It has been obvious for some time now that national politics was too personal. After the Tucson shooting politicians seemed to reign themselves in, embarrassed by how out of hand they had become with personal attacks and finally ready to evaluate the tone they generated with mere words to the public.
What has happened to all that blame though? It is still churning through the public and if politicians were the source of it, that source will need some time to start modeling more positive and less personal attacks masquerading as newsworthy. While we hold our collective breath for that to happen, the blame du jour is teacher unions, for all the uneducated in broke states across this country and as we compare to China. It is a fascinating thing to listen to people talk about the effect one particular teacher had on them, but then dismiss the entire profession. Teachers collectively may be disparaged as lazy, overpaid, or inept. It seems the public likes individual teachers, but not large groups of them.

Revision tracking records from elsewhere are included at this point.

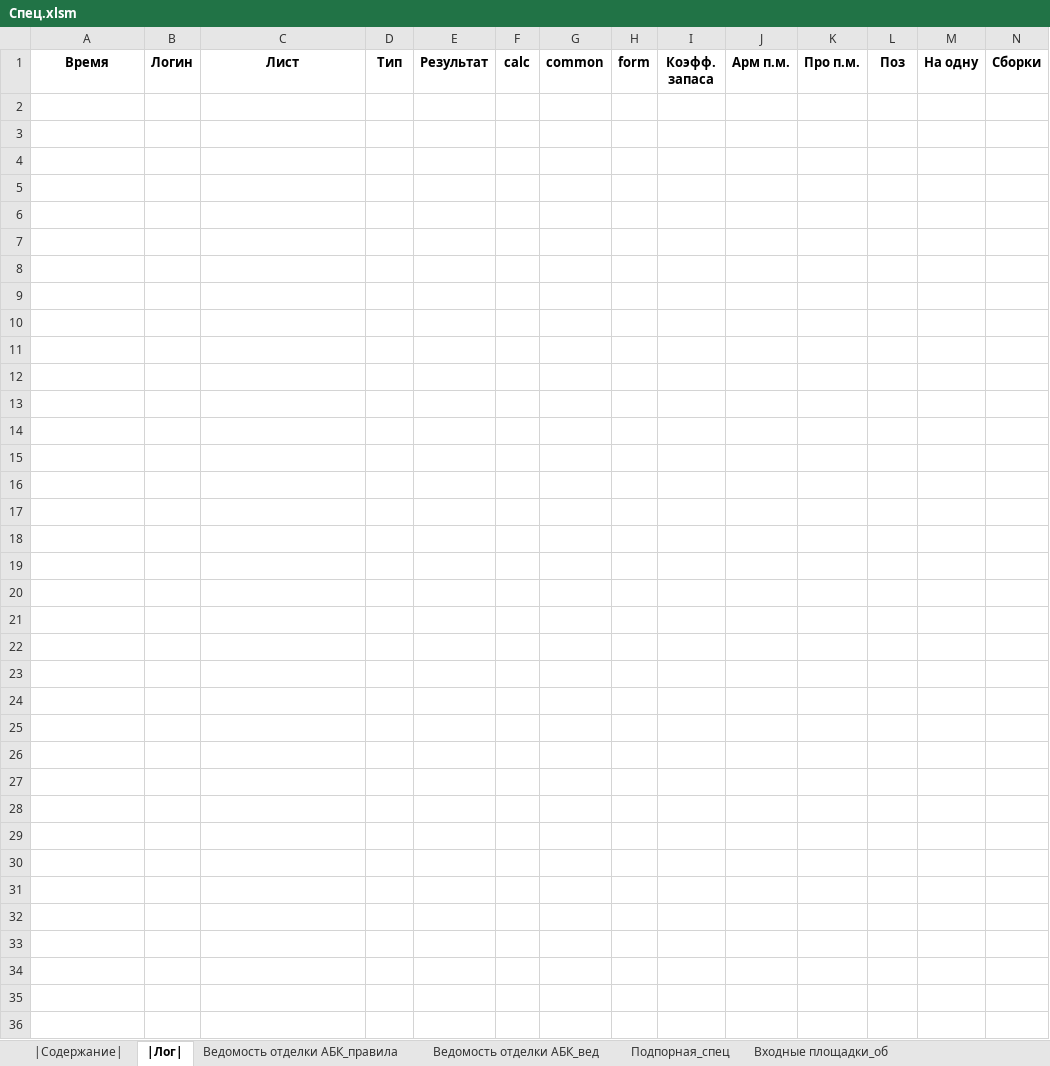
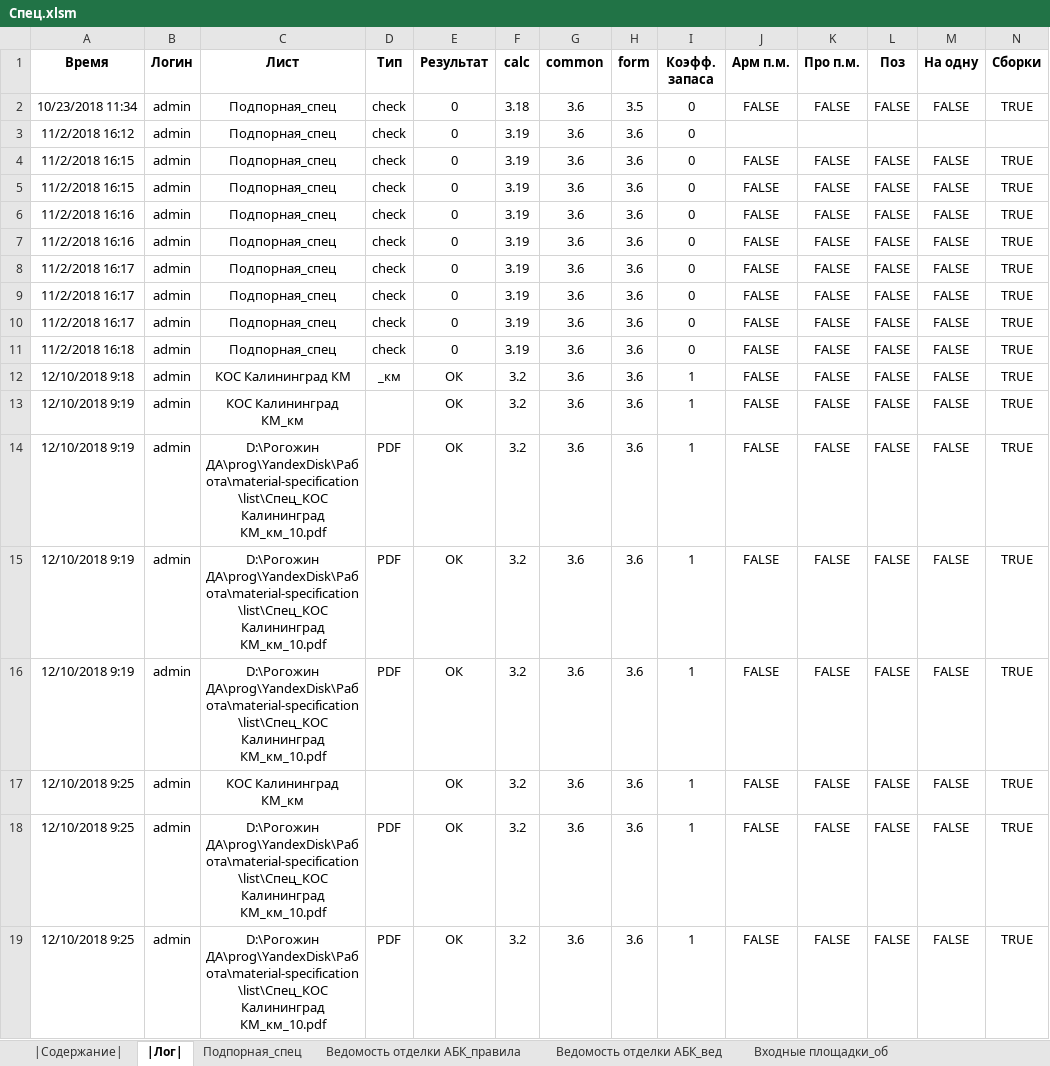
Before and after one commit to kuvbur/material-specification, an Excel workbook: Спец.xlsm, sheet |Лог|, drawn as a sheet; only a part is shown; values as stored, in another font and other column widths than the file's, no borders; rows hold the shown columns only; the diff covers the shown part only; the diff names each change by its address in the sheet, - before the commit and + after, or states it on an @@ line.

```diff
--- a/Спец.xlsm (sheet |Лог|)
+++ b/Спец.xlsm (sheet |Лог|)
@@ sheet tab order changed: |Содержание| | |Лог| | Подпорная_спец | Ведомость отделки АБК_правила | Ведомость отделки АБК_вед | Входные площадки_об @@
+row 2: 10/23/2018 11:34 | admin | Подпорная_спец | check | 0 | 3.18 | 3.6 | 3.5 | 0 | FALSE | FALSE | FALSE | FALSE | TRUE
+row 3: 11/2/2018 16:12 | admin | Подпорная_спец | check | 0 | 3.19 | 3.6 | 3.6 | 0
+row 4: 11/2/2018 16:15 | admin | Подпорная_спец | check | 0 | 3.19 | 3.6 | 3.6 | 0 | FALSE | FALSE | FALSE | FALSE | TRUE
+row 5: 11/2/2018 16:15 | admin | Подпорная_спец | check | 0 | 3.19 | 3.6 | 3.6 | 0 | FALSE | FALSE | FALSE | FALSE | TRUE
+row 6: 11/2/2018 16:16 | admin | Подпорная_спец | check | 0 | 3.19 | 3.6 | 3.6 | 0 | FALSE | FALSE | FALSE | FALSE | TRUE
+row 7: 11/2/2018 16:16 | admin | Подпорная_спец | check | 0 | 3.19 | 3.6 | 3.6 | 0 | FALSE | FALSE | FALSE | FALSE | TRUE
+row 8: 11/2/2018 16:17 | admin | Подпорная_спец | check | 0 | 3.19 | 3.6 | 3.6 | 0 | FALSE | FALSE | FALSE | FALSE | TRUE
+row 9: 11/2/2018 16:17 | admin | Подпорная_спец | check | 0 | 3.19 | 3.6 | 3.6 | 0 | FALSE | FALSE | FALSE | FALSE | TRUE
+row 10: 11/2/2018 16:17 | admin | Подпорная_спец | check | 0 | 3.19 | 3.6 | 3.6 | 0 | FALSE | FALSE | FALSE | FALSE | TRUE
+row 11: 11/2/2018 16:18 | admin | Подпорная_спец | check | 0 | 3.19 | 3.6 | 3.6 | 0 | FALSE | FALSE | FALSE | FALSE | TRUE
+row 12: 12/10/2018 9:18 | admin | КОС Калининград КМ | _км | ОК | 3.2 | 3.6 | 3.6 | 1 | FALSE | FALSE | FALSE | FALSE | TRUE
+row 13: 12/10/2018 9:19 | admin | КОС Калининград КМ_км |  | ОК | 3.2 | 3.6 | 3.6 | 1 | FALSE | FALSE | FALSE | FALSE | TRUE
+row 14: 12/10/2018 9:19 | admin | D:\Рогожин ДА\prog\YandexDisk\Работа\material-specification\list\Спец_КОС Калининград КМ_км_10.pdf | PDF | ОК | 3.2 | 3.6 | 3.6 | 1 | FALSE | FALSE | FALSE | FALSE | TRUE
+row 15: 12/10/2018 9:19 | admin | D:\Рогожин ДА\prog\YandexDisk\Работа\material-specification\list\Спец_КОС Калининград КМ_км_10.pdf | PDF | ОК | 3.2 | 3.6 | 3.6 | 1 | FALSE | FALSE | FALSE | FALSE | TRUE
+row 16: 12/10/2018 9:19 | admin | D:\Рогожин ДА\prog\YandexDisk\Работа\material-specification\list\Спец_КОС Калининград КМ_км_10.pdf | PDF | ОК | 3.2 | 3.6 | 3.6 | 1 | FALSE | FALSE | FALSE | FALSE | TRUE
+row 17: 12/10/2018 9:25 | admin | КОС Калининград КМ_км |  | ОК | 3.2 | 3.6 | 3.6 | 1 | FALSE | FALSE | FALSE | FALSE | TRUE
+row 18: 12/10/2018 9:25 | admin | D:\Рогожин ДА\prog\YandexDisk\Работа\material-specification\list\Спец_КОС Калининград КМ_км_10.pdf | PDF | ОК | 3.2 | 3.6 | 3.6 | 1 | FALSE | FALSE | FALSE | FALSE | TRUE
+row 19: 12/10/2018 9:25 | admin | D:\Рогожин ДА\prog\YandexDisk\Работа\material-specification\list\Спец_КОС Калининград КМ_км_10.pdf | PDF | ОК | 3.2 | 3.6 | 3.6 | 1 | FALSE | FALSE | FALSE | FALSE | TRUE
```
Also changed, not shown: 33 added rows elsewhere in this sheet, sheet |Содержание|, sheet Ведомость отделки АБК_вед, sheet Подпорная_спец, sheet Входные площадки, other sheet tabs, formulas that keep their value, 10 other files.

The largest group of teachers the public can imagine often is a teacher’s union. According to Walt Gardener via Education Week, the rise of the unions in this country correlates to the growth of the middle class and the demise of unions correlate with a lower wage for the middle class. Chuck Berman of the Chicago Tribune implies that unions are the reason that bad teachers are still working in schools. It appears later in his article that teacher quality should be judged on students test scores. People outside education may equate a “good” teacher to good test scores, but those inside education know that teachers that are highly effective at making that connection with a student are often assigned at-risk students. That type of student may have a deficit of years and will likely not be able to test at grade level regardless of the quality of the teacher or instruction. Mr. Berman erroneously assumes teachers that are good at making connections with students will have students in their class that always produce high test scores. If he is allowed to play out his litmus test of test scores evicting teachers he will most likely rid Illinois schools of the very teachers he praised at the onset of his article. Luckily there are unions, that slow such processes which might gut the school system if public opinion was able to be carried out without check.
Even if we overlook the public misunderstanding of what makes a good teacher and how to measure that. We need to examine if unions are the hurdle that keeps the public from making education better. If unions are the problem then one might expect to see non-union states with stronger educational achievements.
First study this map of union membership by state from InfoPlease:
If higher union membership produces lower educational achievement then the darkest states here (California, New York, Illinois, Michigan, Ohio, and New Jersey) should all be at the bottom of the ranking of educational achievement. While the least unionized, the lightest, should be at the top.
Next, go to StateMaster.com and look at that map and list. You find that the least unionized states are mid-pack at best. And three of the highest unionized states are in the top ten; mixed results.
If unions are not the cause, maybe instead of adding to the frenzy of blame in education we could collectively pause and start to look for the real reason education is not as good as we know it should be. We should not wait for politicians to model for us a more reasoned approach to solving problems, we should start to solve it from the inside before we are dismantled from the outside. If people can still remember at least one good teacher we know where our real capital is, our teachers. I think we as a profession are starting to organize ourselves, across geoboundaries, and I am optimistic that can result in something great before the public shuts us down.